◆ What you are asked to do
The job is to find each line in the entries holding the string "fromRGBO" and copy that line.

Items from a dataset:
##############################
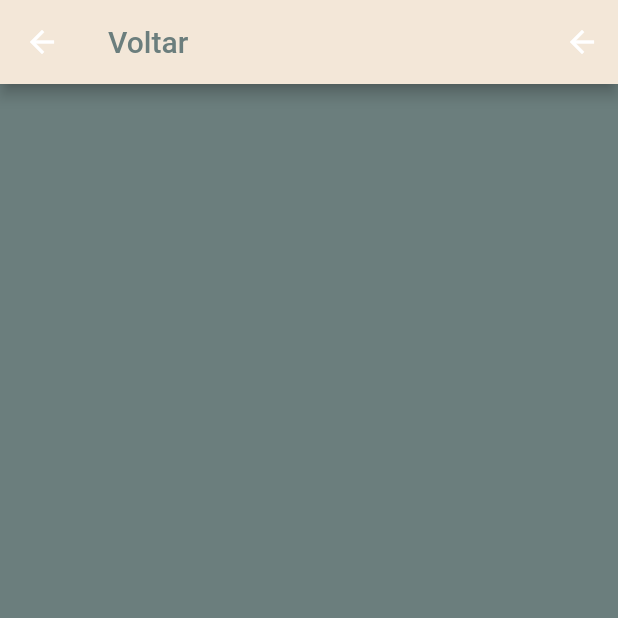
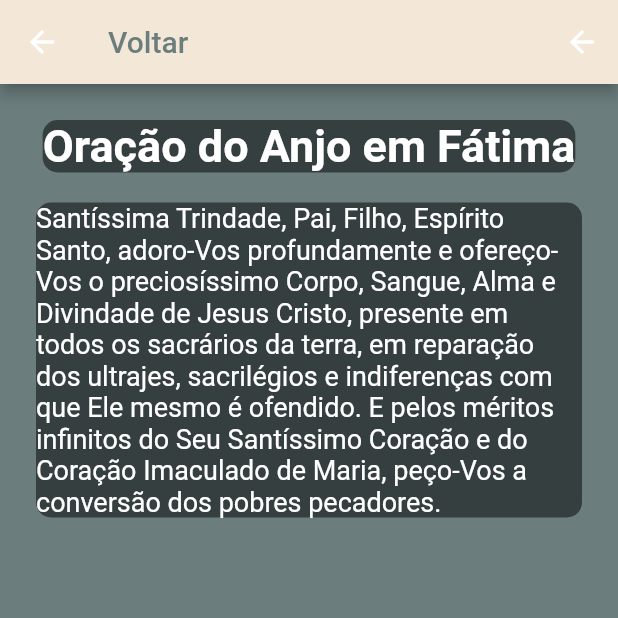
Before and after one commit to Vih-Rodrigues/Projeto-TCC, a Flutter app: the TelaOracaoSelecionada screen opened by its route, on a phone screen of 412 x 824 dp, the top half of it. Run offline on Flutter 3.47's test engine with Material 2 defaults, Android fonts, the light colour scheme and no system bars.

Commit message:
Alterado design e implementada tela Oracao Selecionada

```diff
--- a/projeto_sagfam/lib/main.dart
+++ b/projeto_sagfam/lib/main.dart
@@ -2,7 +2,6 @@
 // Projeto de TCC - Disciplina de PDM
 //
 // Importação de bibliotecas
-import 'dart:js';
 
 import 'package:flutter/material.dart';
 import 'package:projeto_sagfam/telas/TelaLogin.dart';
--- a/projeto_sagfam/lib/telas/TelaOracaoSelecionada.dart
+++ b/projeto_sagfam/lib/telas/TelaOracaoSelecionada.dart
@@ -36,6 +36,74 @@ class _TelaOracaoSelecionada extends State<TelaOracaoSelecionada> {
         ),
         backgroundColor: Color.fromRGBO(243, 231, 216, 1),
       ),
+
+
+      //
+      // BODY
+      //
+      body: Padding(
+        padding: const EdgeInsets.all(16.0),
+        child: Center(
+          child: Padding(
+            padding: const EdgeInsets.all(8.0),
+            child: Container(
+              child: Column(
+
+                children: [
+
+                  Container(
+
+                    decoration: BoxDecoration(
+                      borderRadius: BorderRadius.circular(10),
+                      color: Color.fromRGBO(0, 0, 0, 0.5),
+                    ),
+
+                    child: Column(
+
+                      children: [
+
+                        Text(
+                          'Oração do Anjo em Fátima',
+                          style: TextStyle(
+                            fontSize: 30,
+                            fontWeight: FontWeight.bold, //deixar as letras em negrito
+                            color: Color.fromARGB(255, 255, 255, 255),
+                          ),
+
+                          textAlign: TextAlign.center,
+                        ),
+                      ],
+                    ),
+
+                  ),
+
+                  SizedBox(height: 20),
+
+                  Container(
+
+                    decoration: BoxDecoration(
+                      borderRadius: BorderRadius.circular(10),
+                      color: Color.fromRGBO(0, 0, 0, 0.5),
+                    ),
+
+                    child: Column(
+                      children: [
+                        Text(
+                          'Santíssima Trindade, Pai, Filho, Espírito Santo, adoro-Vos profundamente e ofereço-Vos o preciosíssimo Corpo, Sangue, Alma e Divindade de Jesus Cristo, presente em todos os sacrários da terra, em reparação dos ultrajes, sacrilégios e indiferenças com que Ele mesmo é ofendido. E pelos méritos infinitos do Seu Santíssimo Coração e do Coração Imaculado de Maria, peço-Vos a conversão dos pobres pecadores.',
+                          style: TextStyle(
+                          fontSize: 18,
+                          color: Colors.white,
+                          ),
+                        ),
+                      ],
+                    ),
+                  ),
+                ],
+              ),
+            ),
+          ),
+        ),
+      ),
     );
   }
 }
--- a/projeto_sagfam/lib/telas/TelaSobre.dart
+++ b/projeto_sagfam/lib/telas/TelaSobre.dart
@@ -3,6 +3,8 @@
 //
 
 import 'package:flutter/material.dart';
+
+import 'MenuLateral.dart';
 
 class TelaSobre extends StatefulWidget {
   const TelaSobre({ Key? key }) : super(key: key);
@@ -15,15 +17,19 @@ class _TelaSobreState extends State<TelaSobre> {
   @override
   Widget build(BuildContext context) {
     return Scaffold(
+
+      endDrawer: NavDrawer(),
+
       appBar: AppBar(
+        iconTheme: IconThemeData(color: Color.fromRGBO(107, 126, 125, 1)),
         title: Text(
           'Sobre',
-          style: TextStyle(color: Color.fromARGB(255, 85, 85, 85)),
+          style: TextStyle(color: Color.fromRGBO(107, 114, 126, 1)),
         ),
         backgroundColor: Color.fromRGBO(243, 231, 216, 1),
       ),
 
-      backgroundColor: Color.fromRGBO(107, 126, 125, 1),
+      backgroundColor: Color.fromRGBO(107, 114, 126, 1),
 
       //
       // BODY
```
##############################
◆ Result
         backgroundColor: Color.fromRGBO(243, 231, 216, 1),
+                      color: Color.fromRGBO(0, 0, 0, 0.5),
+                      color: Color.fromRGBO(0, 0, 0, 0.5),
+        iconTheme: IconThemeData(color: Color.fromRGBO(107, 126, 125, 1)),
+          style: TextStyle(color: Color.fromRGBO(107, 114, 126, 1)),
         backgroundColor: Color.fromRGBO(243, 231, 216, 1),
-      backgroundColor: Color.fromRGBO(107, 126, 125, 1),
+      backgroundColor: Color.fromRGBO(107, 114, 126, 1),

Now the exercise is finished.